Protesters in Portland have at various times fired commercial-grade fireworks at the federal courthouse— the epicenter of the violence— and have thrown rocks, cans, water bottles, and potatoes at federal agents, the AP reported. On July 26, the protestors attempted to burn the courthouse down, police reported.
Police have occasionally used tear gas and pepper spray against protesters. Federal agents garnered criticism last week after videos appeared to show them pulling protestors into unmarked vehicles.
The need to eradicate racism is serious, Sample said, but any violence in the debate must be “unequivocally” rejected as another evil, “piling one evil upon another.”
Sample said he has heard many try to justify the violence, but in contrast, he pointed to Martin Luther King, Jr., as a great example of nonviolent resistance. Sample said King and his followers often suffered violence, but did not repay violence in kind, instead praying for their persecutors as Jesus says to do in the Gospel.
Sample decried what he said appear to be efforts in the U.S. to “erase our past,” as well as to be too quick to judge the past based on our current virtues. Rather we should learn from our mistakes, looking back and acknowledging that there are many examples of evil in our past.
So many of our problems today are because society has largely turned away from God, he said.
If more people would realize that they are called to greatness, holiness, virtue, to eternity and to heaven, they would not seek other, worldly ways to fill the void in our hearts, he said.
If you value the news and views Catholic World Report provides, please consider donating to support our efforts. Your contribution will help us continue to make CWR available to all readers worldwide for free, without a subscription. Thank you for your generosity!
Click here for more information on donating to CWR. Click here to sign up for our newsletter.
It never was about George Floyd. Understand that, and you’ll understand what’s going on.
The evidence shows that George Floyd died of a fatal dose of fentanyl.

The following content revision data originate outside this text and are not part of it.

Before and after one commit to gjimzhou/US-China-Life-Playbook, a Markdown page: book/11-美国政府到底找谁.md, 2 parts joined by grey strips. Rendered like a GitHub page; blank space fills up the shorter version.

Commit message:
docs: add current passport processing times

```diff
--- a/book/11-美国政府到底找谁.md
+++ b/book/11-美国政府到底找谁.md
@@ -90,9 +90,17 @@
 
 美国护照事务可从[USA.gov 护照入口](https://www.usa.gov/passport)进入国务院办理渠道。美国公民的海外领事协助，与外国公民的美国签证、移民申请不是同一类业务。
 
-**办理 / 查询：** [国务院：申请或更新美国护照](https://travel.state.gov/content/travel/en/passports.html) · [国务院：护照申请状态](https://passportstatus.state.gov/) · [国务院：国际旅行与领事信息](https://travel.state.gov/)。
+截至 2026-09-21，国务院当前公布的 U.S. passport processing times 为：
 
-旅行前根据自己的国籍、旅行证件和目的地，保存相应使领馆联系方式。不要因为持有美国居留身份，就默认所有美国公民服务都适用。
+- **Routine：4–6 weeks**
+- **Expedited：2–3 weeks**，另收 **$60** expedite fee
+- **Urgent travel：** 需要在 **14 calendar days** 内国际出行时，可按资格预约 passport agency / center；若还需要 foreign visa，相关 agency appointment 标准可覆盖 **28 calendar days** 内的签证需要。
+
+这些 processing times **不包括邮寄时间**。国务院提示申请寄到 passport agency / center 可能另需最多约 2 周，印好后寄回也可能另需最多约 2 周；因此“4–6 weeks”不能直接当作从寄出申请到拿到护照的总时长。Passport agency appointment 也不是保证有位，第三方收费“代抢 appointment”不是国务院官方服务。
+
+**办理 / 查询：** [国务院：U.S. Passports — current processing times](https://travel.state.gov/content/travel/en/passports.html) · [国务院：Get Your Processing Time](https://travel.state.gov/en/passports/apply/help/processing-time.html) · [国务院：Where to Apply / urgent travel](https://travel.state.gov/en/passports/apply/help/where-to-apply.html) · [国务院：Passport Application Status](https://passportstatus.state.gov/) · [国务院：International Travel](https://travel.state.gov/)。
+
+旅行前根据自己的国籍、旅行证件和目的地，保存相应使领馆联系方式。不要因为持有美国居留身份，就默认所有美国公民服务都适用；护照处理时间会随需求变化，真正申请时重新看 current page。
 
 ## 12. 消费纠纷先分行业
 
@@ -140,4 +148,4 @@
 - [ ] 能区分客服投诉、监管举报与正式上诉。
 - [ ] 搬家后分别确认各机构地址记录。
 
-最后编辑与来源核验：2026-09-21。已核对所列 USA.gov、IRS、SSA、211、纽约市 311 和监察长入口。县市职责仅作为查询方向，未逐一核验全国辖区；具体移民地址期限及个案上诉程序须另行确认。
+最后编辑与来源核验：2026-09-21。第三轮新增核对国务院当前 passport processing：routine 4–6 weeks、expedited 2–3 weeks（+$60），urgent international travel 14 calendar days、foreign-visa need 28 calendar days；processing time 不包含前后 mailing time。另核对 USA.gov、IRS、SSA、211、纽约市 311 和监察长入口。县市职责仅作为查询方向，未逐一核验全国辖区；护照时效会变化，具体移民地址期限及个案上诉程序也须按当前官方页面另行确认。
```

He was not killed by the policeman, though the policeman may have been heavy-handed and indeed had a lot of complaints filed against him. Let’s not pin a medal on the policeman, but we should not blame him for Floyd’s death either.
Phony moral displacement describes the whole of history. We tend to get hysterically angry as a way of not dealing with the evil we avoid finding in ourselves. Even our semi-sober beliefs tend to be a cover. It is no accident hysterical environmentalists have exaggerated views of catastrophies to make their anti-population views seem rational to make their mass murdering attitudes about abortion seem benign.
Thank you, Archbishop Sample. The Faithful thirst for Godly words of wisdom now more than ever.